** Data supplied follows **
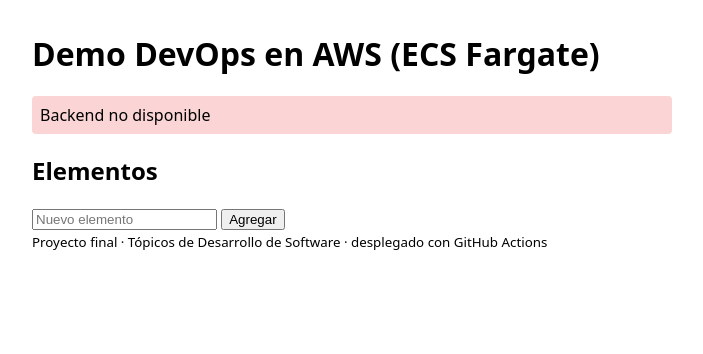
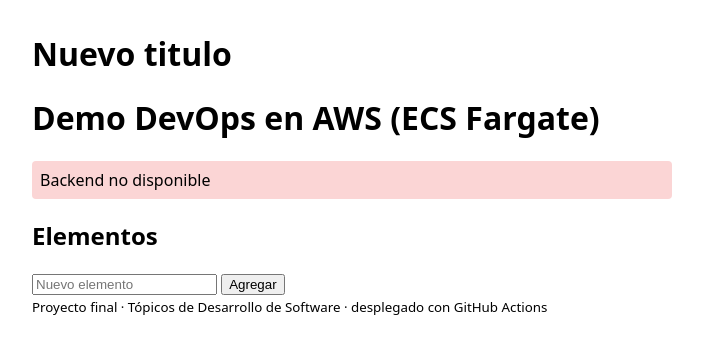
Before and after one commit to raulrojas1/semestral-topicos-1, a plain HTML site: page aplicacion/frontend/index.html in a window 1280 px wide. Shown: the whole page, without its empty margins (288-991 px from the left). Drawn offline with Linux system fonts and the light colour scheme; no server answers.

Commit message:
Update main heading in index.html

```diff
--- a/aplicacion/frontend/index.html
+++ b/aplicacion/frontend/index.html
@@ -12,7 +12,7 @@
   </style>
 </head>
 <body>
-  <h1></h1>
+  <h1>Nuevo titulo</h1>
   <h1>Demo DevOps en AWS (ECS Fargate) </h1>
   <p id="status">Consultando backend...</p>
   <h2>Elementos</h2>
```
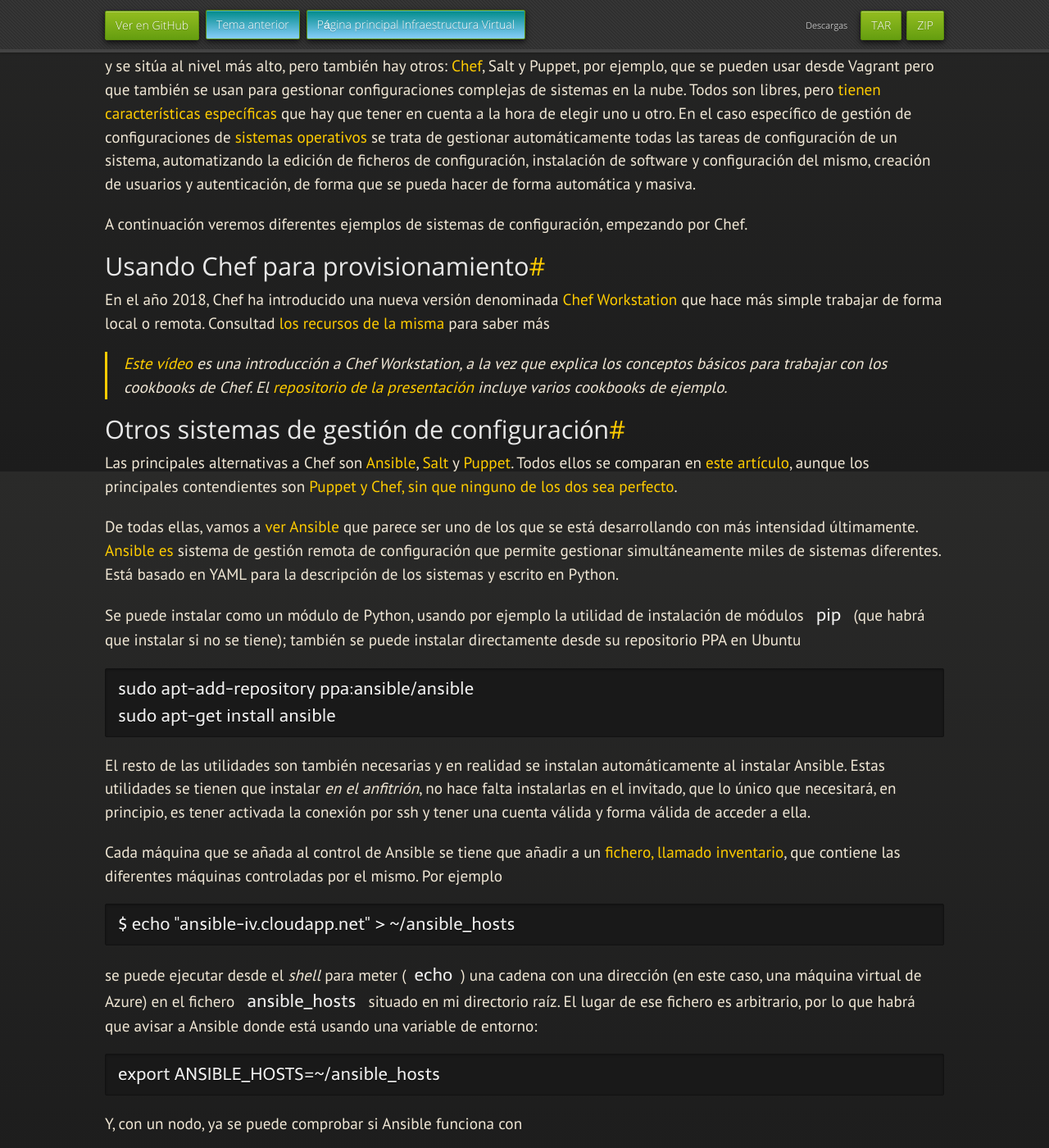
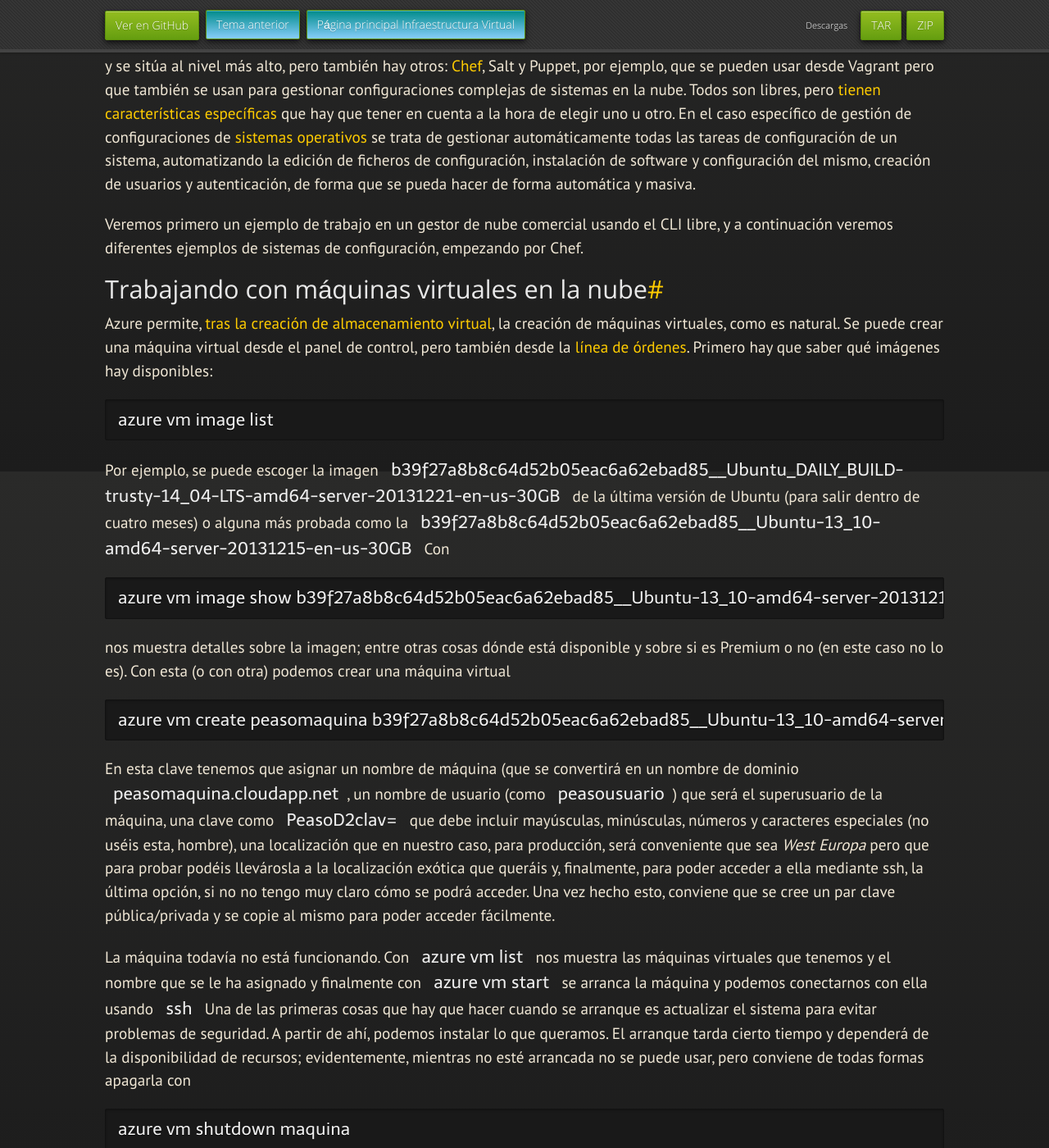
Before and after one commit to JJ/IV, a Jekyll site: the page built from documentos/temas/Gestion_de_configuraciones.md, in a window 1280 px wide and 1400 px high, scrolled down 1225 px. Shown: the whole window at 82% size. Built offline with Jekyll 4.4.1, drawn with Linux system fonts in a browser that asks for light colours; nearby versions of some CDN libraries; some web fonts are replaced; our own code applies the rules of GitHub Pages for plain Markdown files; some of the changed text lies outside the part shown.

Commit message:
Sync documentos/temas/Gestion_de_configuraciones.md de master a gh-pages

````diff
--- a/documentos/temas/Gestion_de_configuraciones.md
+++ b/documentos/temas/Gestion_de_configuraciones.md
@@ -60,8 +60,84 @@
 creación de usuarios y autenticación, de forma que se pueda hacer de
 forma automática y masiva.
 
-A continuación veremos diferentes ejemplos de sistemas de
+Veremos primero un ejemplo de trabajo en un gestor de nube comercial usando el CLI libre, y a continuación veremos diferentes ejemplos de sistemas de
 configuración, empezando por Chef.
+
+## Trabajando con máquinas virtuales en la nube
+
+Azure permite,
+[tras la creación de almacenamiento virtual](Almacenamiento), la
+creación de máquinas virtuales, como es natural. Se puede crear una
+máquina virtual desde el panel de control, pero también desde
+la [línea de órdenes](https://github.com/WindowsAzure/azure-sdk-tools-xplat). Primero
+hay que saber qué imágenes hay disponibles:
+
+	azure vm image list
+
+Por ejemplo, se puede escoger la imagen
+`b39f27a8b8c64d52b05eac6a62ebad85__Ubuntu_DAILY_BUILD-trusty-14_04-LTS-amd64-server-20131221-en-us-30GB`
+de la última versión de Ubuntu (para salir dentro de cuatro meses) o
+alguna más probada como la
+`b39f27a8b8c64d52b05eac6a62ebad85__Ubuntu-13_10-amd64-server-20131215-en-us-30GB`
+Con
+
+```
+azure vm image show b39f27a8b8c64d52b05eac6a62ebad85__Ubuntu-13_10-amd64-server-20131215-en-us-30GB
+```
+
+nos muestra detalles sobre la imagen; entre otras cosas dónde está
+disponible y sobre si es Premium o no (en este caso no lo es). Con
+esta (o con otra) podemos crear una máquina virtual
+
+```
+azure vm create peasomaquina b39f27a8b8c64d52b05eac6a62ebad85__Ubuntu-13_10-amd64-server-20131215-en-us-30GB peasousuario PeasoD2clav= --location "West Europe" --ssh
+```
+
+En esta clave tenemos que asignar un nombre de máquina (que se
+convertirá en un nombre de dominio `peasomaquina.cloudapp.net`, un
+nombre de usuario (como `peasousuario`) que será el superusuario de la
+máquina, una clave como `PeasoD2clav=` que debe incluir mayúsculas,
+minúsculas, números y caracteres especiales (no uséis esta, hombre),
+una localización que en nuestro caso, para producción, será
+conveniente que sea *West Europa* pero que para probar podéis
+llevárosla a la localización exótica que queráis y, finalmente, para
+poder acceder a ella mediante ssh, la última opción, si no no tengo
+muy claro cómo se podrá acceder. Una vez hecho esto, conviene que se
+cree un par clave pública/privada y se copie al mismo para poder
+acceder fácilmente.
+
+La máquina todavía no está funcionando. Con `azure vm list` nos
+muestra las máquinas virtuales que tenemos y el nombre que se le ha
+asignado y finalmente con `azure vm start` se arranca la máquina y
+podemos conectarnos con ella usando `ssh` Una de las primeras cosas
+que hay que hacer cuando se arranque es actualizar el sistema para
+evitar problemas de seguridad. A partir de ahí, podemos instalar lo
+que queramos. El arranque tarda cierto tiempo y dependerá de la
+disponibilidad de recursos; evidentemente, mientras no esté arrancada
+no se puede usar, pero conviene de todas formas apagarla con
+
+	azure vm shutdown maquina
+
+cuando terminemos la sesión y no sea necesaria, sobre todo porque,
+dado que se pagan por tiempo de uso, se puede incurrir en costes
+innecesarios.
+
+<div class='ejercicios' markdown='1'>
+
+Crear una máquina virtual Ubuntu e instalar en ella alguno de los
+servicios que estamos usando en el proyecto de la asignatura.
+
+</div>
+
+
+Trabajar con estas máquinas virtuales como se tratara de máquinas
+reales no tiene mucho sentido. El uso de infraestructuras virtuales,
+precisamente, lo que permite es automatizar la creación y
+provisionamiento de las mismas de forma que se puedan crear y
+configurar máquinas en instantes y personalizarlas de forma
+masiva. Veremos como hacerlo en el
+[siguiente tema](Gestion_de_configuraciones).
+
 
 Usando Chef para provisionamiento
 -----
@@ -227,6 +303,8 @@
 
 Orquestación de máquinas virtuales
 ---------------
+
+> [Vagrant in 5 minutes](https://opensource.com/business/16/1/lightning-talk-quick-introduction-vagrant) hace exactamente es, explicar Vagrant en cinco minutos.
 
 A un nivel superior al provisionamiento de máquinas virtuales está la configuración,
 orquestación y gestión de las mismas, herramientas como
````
** End of Data supplied **
### What is being asked
Where a line of the data holds "https", show that line.

### Exercise answer
+la [línea de órdenes](https://github.com/WindowsAzure/azure-sdk-tools-xplat). Primero
+> [Vagrant in 5 minutes](https://opensource.com/business/16/1/lightning-talk-quick-introduction-vagrant) hace exactamente es, explicar Vagrant en cinco minutos.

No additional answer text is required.